Before the Recession, Black-Owned Businesses Boomed
(Washington Post) — The number of black-owned businesses nationwide grew much faster than the rate for all businesses during the five years before the recession began, according to data released Tuesday by the U.S. Census Bureau. The ranks of black firms shot up more than 60 percent from 2002 to 2007, compared with the overall national increase of 4 percent. By the end of the boom, Prince George’s County had the highest share of black-owned businesses – 55 percent – among all large counties in the nation. Less clear is how those firms fared after the recession hit. The Census Bureau did not offer any information on how minority-owned businesses did after late 2007, when the economic downturn began. Richard Clinch, a University of Baltimore economist, said that although the number of black-owned firms in the Washington region probably declined over the past couple of years, the damage was likely limited because a high volume of government contracts kept business flowing to those companies.

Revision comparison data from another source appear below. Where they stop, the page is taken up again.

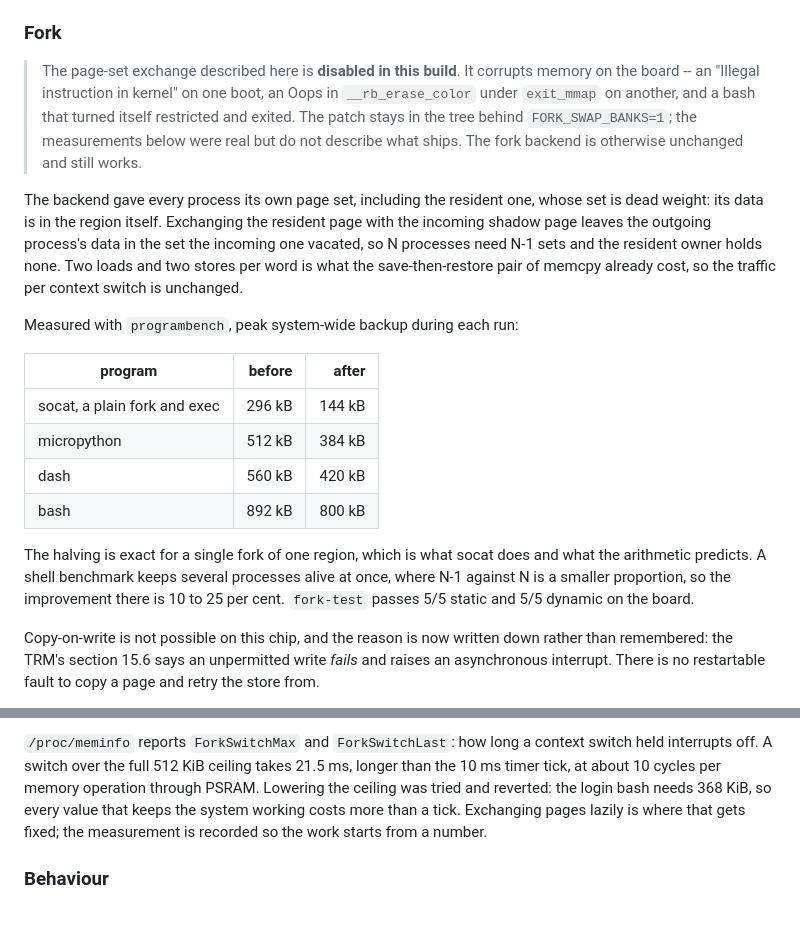
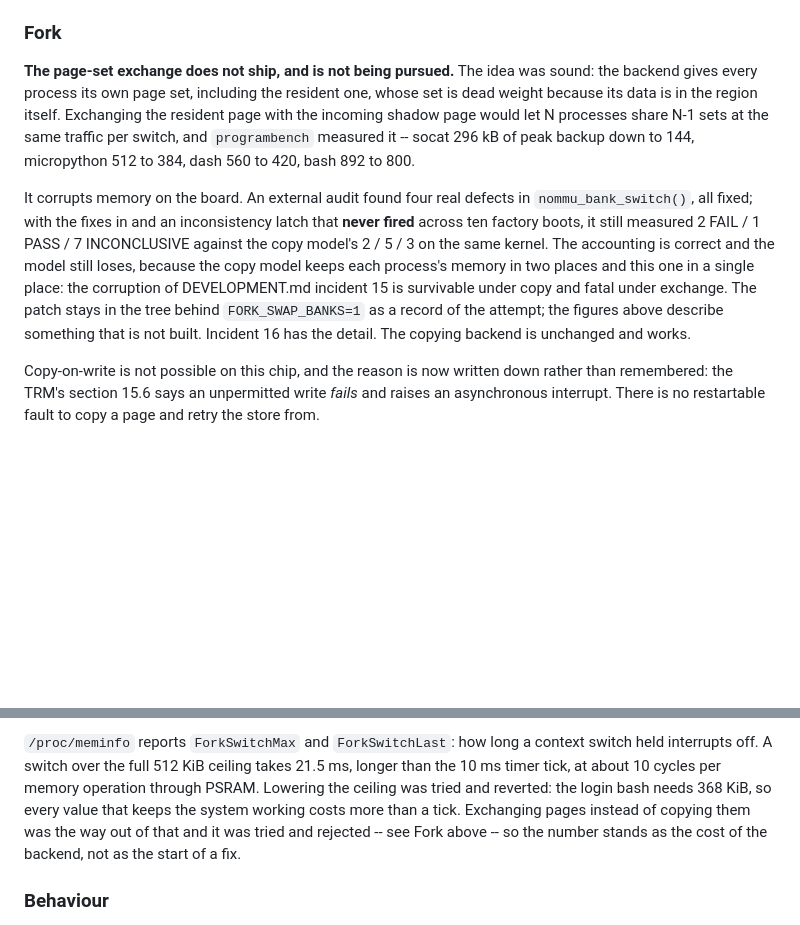
Before and after one commit to paulneja/Linux-on-esp32-S3, a Markdown page: CHANGELOG.md, 2 parts joined by grey strips. Drawn GitHub-style; blank space fills up the shorter version.

Commit message:
close the bank swap

```diff
--- a/CHANGELOG.md
+++ b/CHANGELOG.md
@@ -80,35 +80,24 @@ notes and the binaries are on the
 
 ### Fork
 
-> The page-set exchange described here is **disabled in this build**. It
-> corrupts memory on the board -- an "Illegal instruction in kernel" on one
-> boot, an Oops in `__rb_erase_color` under `exit_mmap` on another, and a bash
-> that turned itself restricted and exited. The patch stays in the tree behind
-> `FORK_SWAP_BANKS=1`; the measurements below were real but do not describe
-> what ships. The fork backend is otherwise unchanged and still works.
+**The page-set exchange does not ship, and is not being pursued.** The idea
+was sound: the backend gives every process its own page set, including the
+resident one, whose set is dead weight because its data is in the region
+itself. Exchanging the resident page with the incoming shadow page would let
+N processes share N-1 sets at the same traffic per switch, and `programbench`
+measured it -- socat 296 kB of peak backup down to 144, micropython 512 to
+384, dash 560 to 420, bash 892 to 800.
 
-The backend gave every process its own page set, including the resident one,
-whose set is dead weight: its data is in the region itself. Exchanging the
-resident page with the incoming shadow page leaves the outgoing process's data
-in the set the incoming one vacated, so N processes need N-1 sets and the
-resident owner holds none. Two loads and two stores per word is what the
-save-then-restore pair of memcpy already cost, so the traffic per context
-switch is unchanged.
-
-Measured with `programbench`, peak system-wide backup during each run:
-
-| program | before | after |
-|---|---:|---:|
-| socat, a plain fork and exec | 296 kB | 144 kB |
-| micropython | 512 kB | 384 kB |
-| dash | 560 kB | 420 kB |
-| bash | 892 kB | 800 kB |
-
-The halving is exact for a single fork of one region, which is what socat
-does and what the arithmetic predicts. A shell benchmark keeps several
-processes alive at once, where N-1 against N is a smaller proportion, so the
-improvement there is 10 to 25 per cent. `fork-test` passes 5/5 static and
-5/5 dynamic on the board.
+It corrupts memory on the board. An external audit found four real defects in
+`nommu_bank_switch()`, all fixed; with the fixes in and an inconsistency latch
+that **never fired** across ten factory boots, it still measured 2 FAIL /
+1 PASS / 7 INCONCLUSIVE against the copy model's 2 / 5 / 3 on the same kernel.
+The accounting is correct and the model still loses, because the copy model
+keeps each process's memory in two places and this one in a single place: the
+corruption of DEVELOPMENT.md incident 15 is survivable under copy and fatal
+under exchange. The patch stays in the tree behind `FORK_SWAP_BANKS=1` as a
+record of the attempt; the figures above describe something that is not built.
+Incident 16 has the detail. The copying backend is unchanged and works.
 
 Copy-on-write is not possible on this chip, and the reason is now written
 down rather than remembered: the TRM's section 15.6 says an unpermitted write
@@ -207,8 +196,9 @@ context switch held interrupts off. A switch over the full 512 KiB ceiling
 takes 21.5 ms, longer than the 10 ms timer tick, at about 10 cycles per
 memory operation through PSRAM. Lowering the ceiling was tried and reverted:
 the login bash needs 368 KiB, so every value that keeps the system working
-costs more than a tick. Exchanging pages lazily is where that gets fixed; the
-measurement is recorded so the work starts from a number.
+costs more than a tick. Exchanging pages instead of copying them was the way
+out of that and it was tried and rejected -- see Fork above -- so the number
+stands as the cost of the backend, not as the start of a fix.
 
 ### Behaviour
 
```
Also changed, not shown: 1 other file.
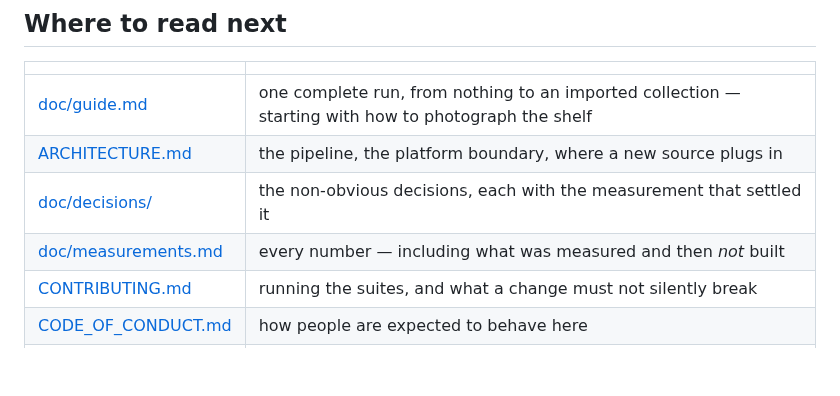
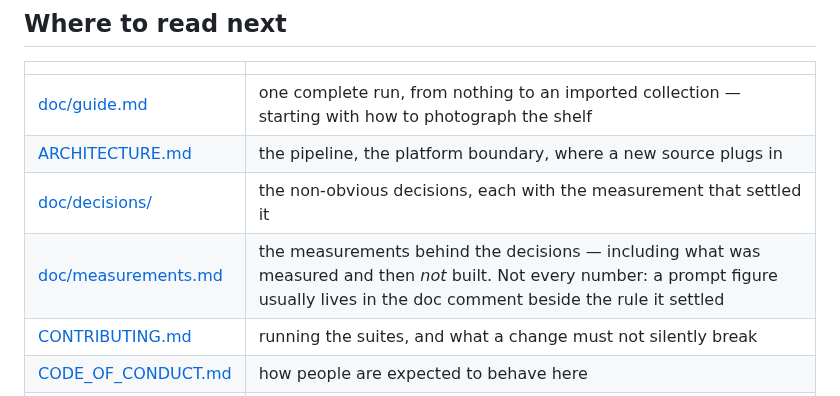
Before and after one commit to shinKatana0/shelfscan, a Markdown page: README.md, the part around the change. Rendered like a GitHub page; blank space fills up the shorter version.

```diff
--- a/README.md
+++ b/README.md
@@ -139,7 +139,7 @@ worth reading before you pick a cloud endpoint.
 | [doc/guide.md](doc/guide.md) | one complete run, from nothing to an imported collection — starting with how to photograph the shelf |
 | [ARCHITECTURE.md](ARCHITECTURE.md) | the pipeline, the platform boundary, where a new source plugs in |
 | [doc/decisions/](doc/decisions/) | the non-obvious decisions, each with the measurement that settled it |
-| [doc/measurements.md](doc/measurements.md) | every number — including what was measured and then *not* built |
+| [doc/measurements.md](doc/measurements.md) | the measurements behind the decisions — including what was measured and then *not* built. Not every number: a prompt figure usually lives in the doc comment beside the rule it settled |
 | [CONTRIBUTING.md](CONTRIBUTING.md) | running the suites, and what a change must not silently break |
 | [CODE_OF_CONDUCT.md](CODE_OF_CONDUCT.md) | how people are expected to behave here |
 | [SECURITY.md](SECURITY.md) | keys, photographs, and how to report a problem |
```
Also changed, not shown: README.ja.md (+1 -1 lines), README.ru.md (+1 -1 lines).
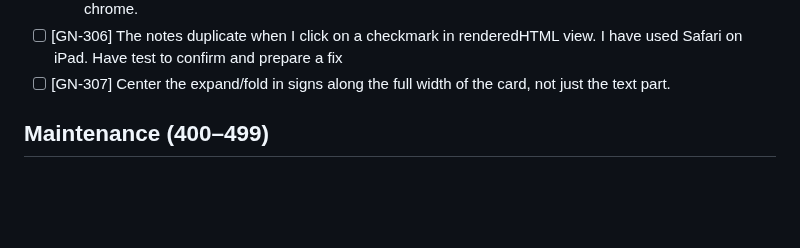
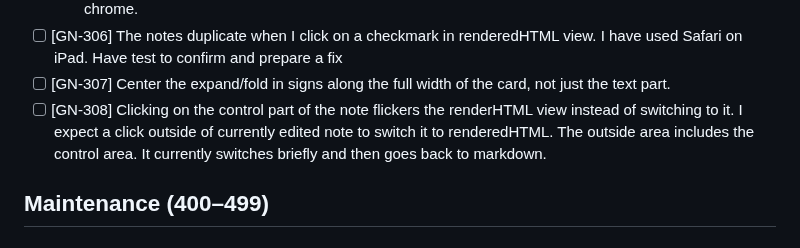
Before and after one commit to MarcoPoloResearchLab/gravity, a Markdown page: ISSUES.md, the part around the change. Rendered like a GitHub page; blank space fills up the shorter version.

Commit message:
Future development

```diff
--- a/ISSUES.md
+++ b/ISSUES.md
@@ -40,6 +40,7 @@ Entries record newly discovered requests or changes, with their outcomes. No ins
   - Hid browser-native scrollbars by suppressing the root scrollbar pseudo element on `html`/`body` and added regression coverage guaranteeing the viewport stays scrollable without rendering scrollbar chrome.
 - [ ] [GN-306] The notes duplicate when I click on a checkmark in renderedHTML view. I have used Safari on iPad. Have test to confirm and prepare a fix
 - [ ] [GN-307] Center the expand/fold in signs along the full width of the card, not just the text part.
+- [ ] [GN-308] Clicking on the control part of the note flickers the renderHTML view instead of switching to it. I expect a click outside of currently edited note to switch it to renderedHTML. The outside area includes the control area. It currently switches briefly and then goes back to markdown.
 
 ## Maintenance (400–499)
 
```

Clinch said the government also maintains a program that tries to send more contracts to minority-owned small businesses, an effort that should have acted as a buffer during the downturn.